Your goal: Copy every line that holds the string "Large" from the data below.

┌────────

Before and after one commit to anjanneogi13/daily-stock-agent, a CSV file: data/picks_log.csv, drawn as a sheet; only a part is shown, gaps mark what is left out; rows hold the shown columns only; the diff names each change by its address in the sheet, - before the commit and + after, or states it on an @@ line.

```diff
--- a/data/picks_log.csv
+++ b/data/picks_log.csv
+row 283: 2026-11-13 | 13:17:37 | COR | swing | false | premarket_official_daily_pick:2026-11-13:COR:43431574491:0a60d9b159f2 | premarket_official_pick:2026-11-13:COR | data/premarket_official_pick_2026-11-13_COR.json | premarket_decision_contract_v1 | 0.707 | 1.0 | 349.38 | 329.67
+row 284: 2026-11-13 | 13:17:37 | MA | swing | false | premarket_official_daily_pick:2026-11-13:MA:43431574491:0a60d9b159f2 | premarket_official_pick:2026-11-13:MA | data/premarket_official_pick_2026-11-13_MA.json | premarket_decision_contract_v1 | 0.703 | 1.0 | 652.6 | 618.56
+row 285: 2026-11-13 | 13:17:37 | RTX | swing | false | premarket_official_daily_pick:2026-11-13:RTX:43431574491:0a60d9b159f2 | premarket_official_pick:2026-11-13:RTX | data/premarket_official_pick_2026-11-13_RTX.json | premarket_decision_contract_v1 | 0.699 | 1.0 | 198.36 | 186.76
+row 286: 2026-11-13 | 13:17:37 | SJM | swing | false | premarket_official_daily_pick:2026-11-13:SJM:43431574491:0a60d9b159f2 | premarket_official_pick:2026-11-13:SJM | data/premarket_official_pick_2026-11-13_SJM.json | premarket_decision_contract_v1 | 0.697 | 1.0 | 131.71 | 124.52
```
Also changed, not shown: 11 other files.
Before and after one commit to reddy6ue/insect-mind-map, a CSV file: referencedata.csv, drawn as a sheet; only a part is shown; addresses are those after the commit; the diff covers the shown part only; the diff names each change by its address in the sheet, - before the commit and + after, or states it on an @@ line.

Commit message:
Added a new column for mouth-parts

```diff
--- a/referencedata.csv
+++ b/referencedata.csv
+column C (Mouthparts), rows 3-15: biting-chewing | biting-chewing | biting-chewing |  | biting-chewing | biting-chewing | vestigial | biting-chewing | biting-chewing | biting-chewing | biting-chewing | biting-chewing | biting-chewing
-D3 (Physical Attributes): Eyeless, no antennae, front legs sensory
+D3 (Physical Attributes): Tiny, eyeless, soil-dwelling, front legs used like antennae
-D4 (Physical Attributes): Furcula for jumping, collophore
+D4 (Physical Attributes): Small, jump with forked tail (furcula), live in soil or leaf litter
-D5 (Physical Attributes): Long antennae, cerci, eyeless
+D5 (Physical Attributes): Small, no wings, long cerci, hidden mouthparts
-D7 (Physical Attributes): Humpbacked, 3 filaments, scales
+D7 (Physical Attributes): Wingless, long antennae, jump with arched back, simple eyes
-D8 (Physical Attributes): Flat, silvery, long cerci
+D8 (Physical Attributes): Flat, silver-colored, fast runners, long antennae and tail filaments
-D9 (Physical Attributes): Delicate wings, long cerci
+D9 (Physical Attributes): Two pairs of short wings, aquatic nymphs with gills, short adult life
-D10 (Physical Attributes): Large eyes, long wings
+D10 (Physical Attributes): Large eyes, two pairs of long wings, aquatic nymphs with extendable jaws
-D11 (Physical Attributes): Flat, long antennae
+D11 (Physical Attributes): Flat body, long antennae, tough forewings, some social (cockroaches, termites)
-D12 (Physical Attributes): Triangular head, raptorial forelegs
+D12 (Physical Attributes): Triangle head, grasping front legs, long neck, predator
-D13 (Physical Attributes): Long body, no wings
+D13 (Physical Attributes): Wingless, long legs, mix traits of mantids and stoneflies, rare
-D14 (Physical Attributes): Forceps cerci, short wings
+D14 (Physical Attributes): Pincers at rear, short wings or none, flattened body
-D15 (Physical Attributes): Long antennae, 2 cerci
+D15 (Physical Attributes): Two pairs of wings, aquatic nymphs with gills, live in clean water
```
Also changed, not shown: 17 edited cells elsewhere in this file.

└────────

Result of the exercise:
-D10 (Physical Attributes): Large eyes, long wings
+D10 (Physical Attributes): Large eyes, two pairs of long wings, aquatic nymphs with extendable jaws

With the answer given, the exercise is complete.